t is a great irony of a large portion of electronic based music when you hear live instrumentation. The reason, when not financial, for electronic musicians to not use live instrumentation, but to sample it or manipulate electronic sounds to approximate a real instrument, seems readily apparent. Because they can replicate sounds that can not be created normally by humans, right? It would seem, though, that the introduction of live instruments into an electronic context would allow for the manipulation- interesting effects, repairing marred takes, and the disappearance of the true sound of the instrument. However, a new dynamic emerges when the natural instrument is left untreated. The duel between man and machine is an issue that has been debated through sound and critique many times. Oftentimes, the effect comes off as forced. The harder the producer tries to make the mix sound “real,” the more inauthentic the result. Other times the result is a glorious dichotomy of analog and digital fighting for aural supremacy.

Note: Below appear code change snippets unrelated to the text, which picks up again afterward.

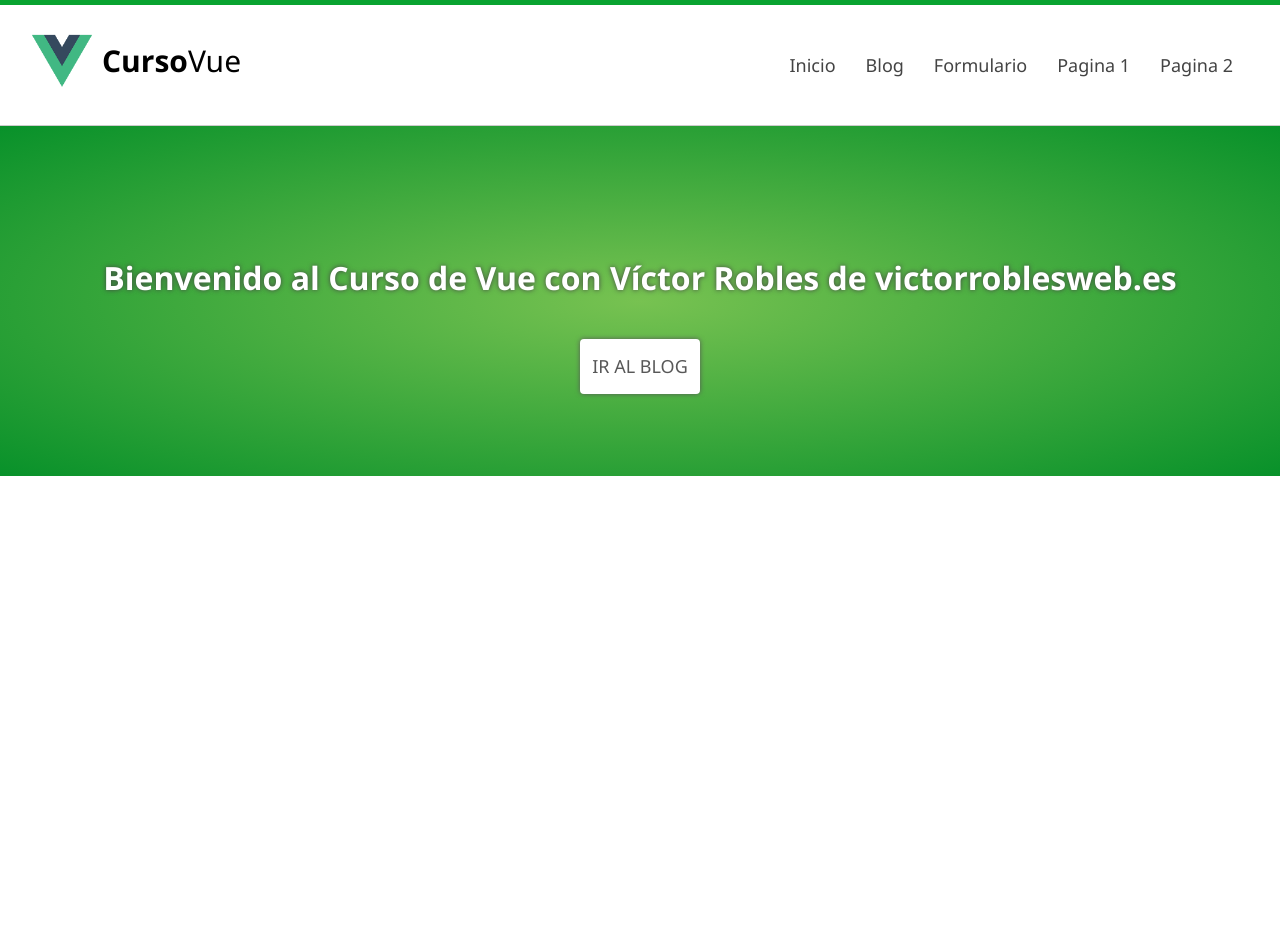
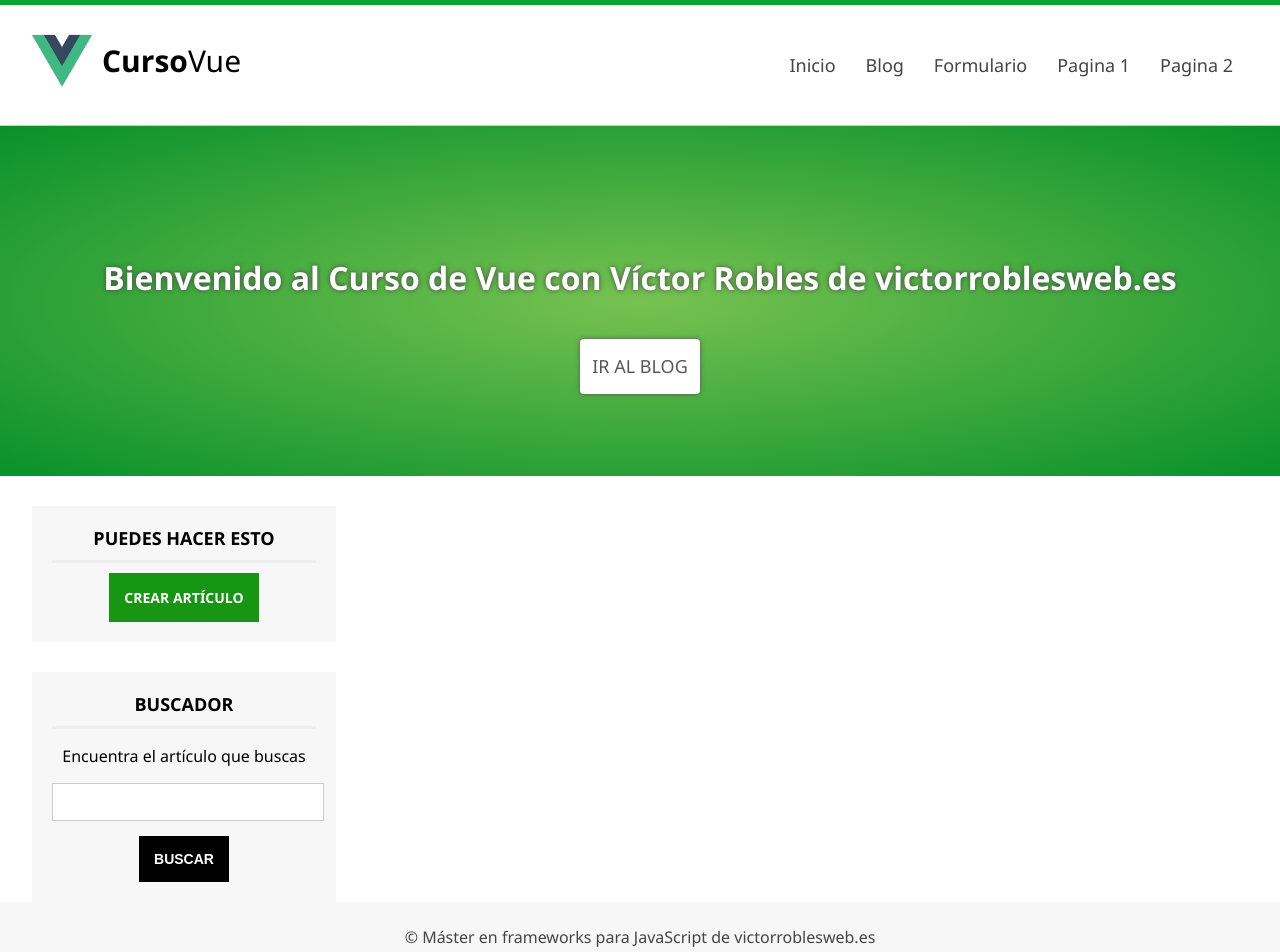
Before and after one commit to stevengf14/aprendiendo-vue, a Vue app: page /hello-world in a window 1280 px wide. Shown: the top 952 px of the page. Before the commit the page ends 800 px from the top, so only its background shows below. Built offline with nearby package versions, Linux system fonts and the light colour scheme.

Commit message:
V - Components and Router

```diff
--- a/package.json
+++ b/package.json
@@ -9,7 +9,8 @@
   },
   "dependencies": {
     "core-js": "^3.6.5",
-    "vue": "^2.6.11"
+    "vue": "^2.6.11",
+    "vue-router": "^3.5.3"
   },
   "devDependencies": {
     "@vue/cli-plugin-babel": "~4.5.0",
--- a/src/App.vue
+++ b/src/App.vue
@@ -2,20 +2,31 @@
   <div id="app">
     <HeaderComponent></HeaderComponent>
     <Slider></Slider>
+    <div class="center">
+      <!--<LastArticles></LastArticles>-->
+      <router-view></router-view>
+      <Sidebar></Sidebar>
+      <div class="clearfix"></div>
+    </div>
+    <FooterComponent></FooterComponent>
   </div>
 </template>
 
 <script>
-import HeaderComponent from './components/HeaderComponent.vue'
-import Slider from './components/Slider.vue'
+import HeaderComponent from "./components/HeaderComponent.vue";
+import Slider from "./components/Slider.vue";
+import Sidebar from "./components/Sidebar.vue";
+import FooterComponent from "./components/FooterComponent.vue";
 
 export default {
-  name: 'App',
+  name: "App",
   components: {
     HeaderComponent,
-    Slider
-  }
-}
+    Slider,
+    Sidebar,
+    FooterComponent
+  },
+};
 </script>
 
 <style>
@@ -30,5 +41,5 @@ export default {
 }
 */
 
-@import './assets/css/styles.css'
+@import "./assets/css/styles.css";
 </style>
--- /dev/null
+++ b/src/components/FooterComponent.vue
@@ -0,0 +1,12 @@
+<template>
+  <footer id="footer">
+    <div class="center">
+      <p>&copy; Máster en frameworks para JavaScript de victorroblesweb.es</p>
+    </div>
+  </footer>
+</template>
+<script>
+export default {
+  name: "FooterComponent",
+};
+</script>
--- a/src/components/HelloWorld.vue
+++ b/src/components/HelloWorld.vue
@@ -3,17 +3,17 @@
     <h1>{{ msg }}</h1>
     <h2>{{ texto }}</h2>
     <div style="background: red">
-      <MiComponente></MiComponente>
+      <MyComponent></MyComponent>
     </div>
   </div>
 </template>
 
 <script>
-import MiComponente from './MiComponente.vue'
+import MyComponent from './MyComponent.vue'
 export default {
   name: 'HelloWorld',
   components: {
-    MiComponente
+    MyComponent
   },
   props: {
     msg: String
--- /dev/null
+++ b/src/components/LastArticles.vue
@@ -0,0 +1,29 @@
+<template>
+  <section id="content">
+    <h2 class="subheader">Últimos artículos</h2>
+    <!--Listado articulos-->
+    <div id="articles">
+      <article class="article-item" id="article-template">
+        <div class="image-wrap">
+          <img
+            src="https://unhabitatmejor.leroymerlin.es/sites/default/files/styles/header_category/public/2018-10/4%20paisaje%20macedonia.jpg?itok=AELknmF8"
+            alt="Paisaje"
+          />
+        </div>
+
+        <h2>Articulo de prueba</h2>
+        <span class="date"> Hace 5 minutos </span>
+        <a href="#">Leer más</a>
+
+        <div class="clearfix"></div>
+      </article>
+
+      <!--AÑADIR ARTICULOS VIA JS-->
+    </div>
+  </section>
+</template>
+<script>
+export default {
+  name: "LastArticles",
+}
+</script>
--- /dev/null
+++ b/src/components/MyComponent.vue
@@ -0,0 +1,21 @@
+<template>
+  <section id="content">
+    <h2 class="subheader">{{title}}</h2>
+    <hr />
+    <h1>Este es MI COMPONENTE</h1>
+    <h2>{{ subtitulo }}</h2>
+    <hr />
+  </section>
+</template>
+
+<script>
+export default {
+  name: "MyComponent",
+  data() {
+    return {
+      title: "My Component",
+      subtitulo: "Soy el subtítulo de mi componente",
+    };
+  },
+};
+</script>
--- /dev/null
+++ b/src/components/Sidebar.vue
@@ -0,0 +1,22 @@
+<template>
+  <aside id="sidebar">
+    <div id="nav-blog" class="sidebar-item">
+      <h3>Puedes hacer esto</h3>
+      <a href="#" class="btn btn-success">Crear artículo</a>
+    </div>
+
+    <div id="search" class="sidebar-item">
+      <h3>Buscador</h3>
+      <p>Encuentra el artículo que buscas</p>
+      <form>
+        <input type="text" name="search" />
+        <input type="submit" name="submit" value="Buscar" class="btn" />
+      </form>
+    </div>
+  </aside>
+</template>
+<script>
+export default {
+  name: "Sidebar",
+};
+</script>
```
Also changed, not shown: src/components/MiComponente.vue (deleted, +0 -18 lines), src/main.js (+19 -0 lines), 1 other file (tests, documents, lock files or other folders).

Warp has never been known as a label to push the boundary between analog and digital. In fact, their two manifesto releases- the Artificial Intelligence compilations- were almost defiantly against the use of acoustic instrumentation. The aesthetic of bedroom recording was the main driving factor for the label at the time. Times change, however. Aphex Twin has seemed to have hit a wall in the innovation department, rehashing old material on Drukqs. Autechre has gone far past the bounds of accessibility, making tracks for themselves now, it seems. Even Squarepusher’s attempt at vitality last year was hidden beneath his embarrassing genre exercise. It was the only interesting track on the entire album, which was mainly characterized by rehashing the same material that had been gone over in Big Loada, Hard Normal Daddy, and Feed Me Weird Things. Breakbeats falling over themselves in a sort of futurist simultaneity was interesting the first two times, cute the third, but now the appeal has worn thin. You get the feeling, however, that Warp knows the situation quite well. The amount of new artists signed and released in the past year has to be a record for the label and, while the group is largely hit and miss, the fresh blood signals the fact that Warp is under the impression that Aphex might actually make good on the promise of never recording again that he has made after each consecutive album.
Enter Req. Echoing Warp’s new found predeliction for hip hop, Req has been a known graffiti artist for a number of years in England. As well as this artistic output, Req also joined up with the Skint label and Norman Cook early on in his career because of their reported shared love of break beats. Inspiration grew out of Cook’s Beats International remix projects and Req soon began recording his own tunes. After releasing a few EP’s and LP’s for the Skint label, Warp came calling. Sketchbook is Req’s debut offering for the label and it continues in the exemplification of his work, thus far, that has been put out on Skint.
Req’s attitude towards recording feeds into the natural vs. mechanical debate. He makes note of the transient quality of music and his various modes of representation, music and painting. This is reflected in the quality of the recording, which reminds of a tape that has been overplayed. This willful simplicity would sound forced if Req was using digital effects to create this sound. However, his instruments of use are sometimes, on his “8 Models In A Sauna” release, actually old tapes that have been taped over. It adds an interesting air of realism to the proceedings. It doesn’t hurt, also, when the music is as enveloping as it is.
Req uses dirty drum samples, old gamelan recordings, and what sound like music boxes to create a pastiche of stripped down ambient hip hop. Some songs work better than others, of course. “Upstairs” pairs a hip hop beat with a short melody working against each other over its five minute length. These two elements fight back and forth for supremacy, both eventually fading to the next song at the end, finally content with each other. “Wasp Zither” features the gamelan melody that almost is worth the price of this disc alone. It is played off a beat that sounds a bit like a geyser emitting a bit of smoke on the first beat of each measure. It is easily the highlight of the disc and sounds like it might be the most complex song on the record.
Overall, the record does suffer from its stripped down nature. With only a small bank of sounds used for each song, and Req’s apparent steadfastness to the original sample, the songs do tend to get a bit long, in the middle. This truth is tempered by the fact that the elements used are so simple that it allows for a lot of space within the compositions and adds an airy quality to each song. The greatest feat of the record, in the end, is the timelessness of the sound. It is a record that could be made at anytime, by anybody, and will most likely never sound dated. It’s a timelessness that can be enjoyed right now, even, as I’m doing right now. Long live the new guard of Warp, pushing Warp’s sounds in new directions.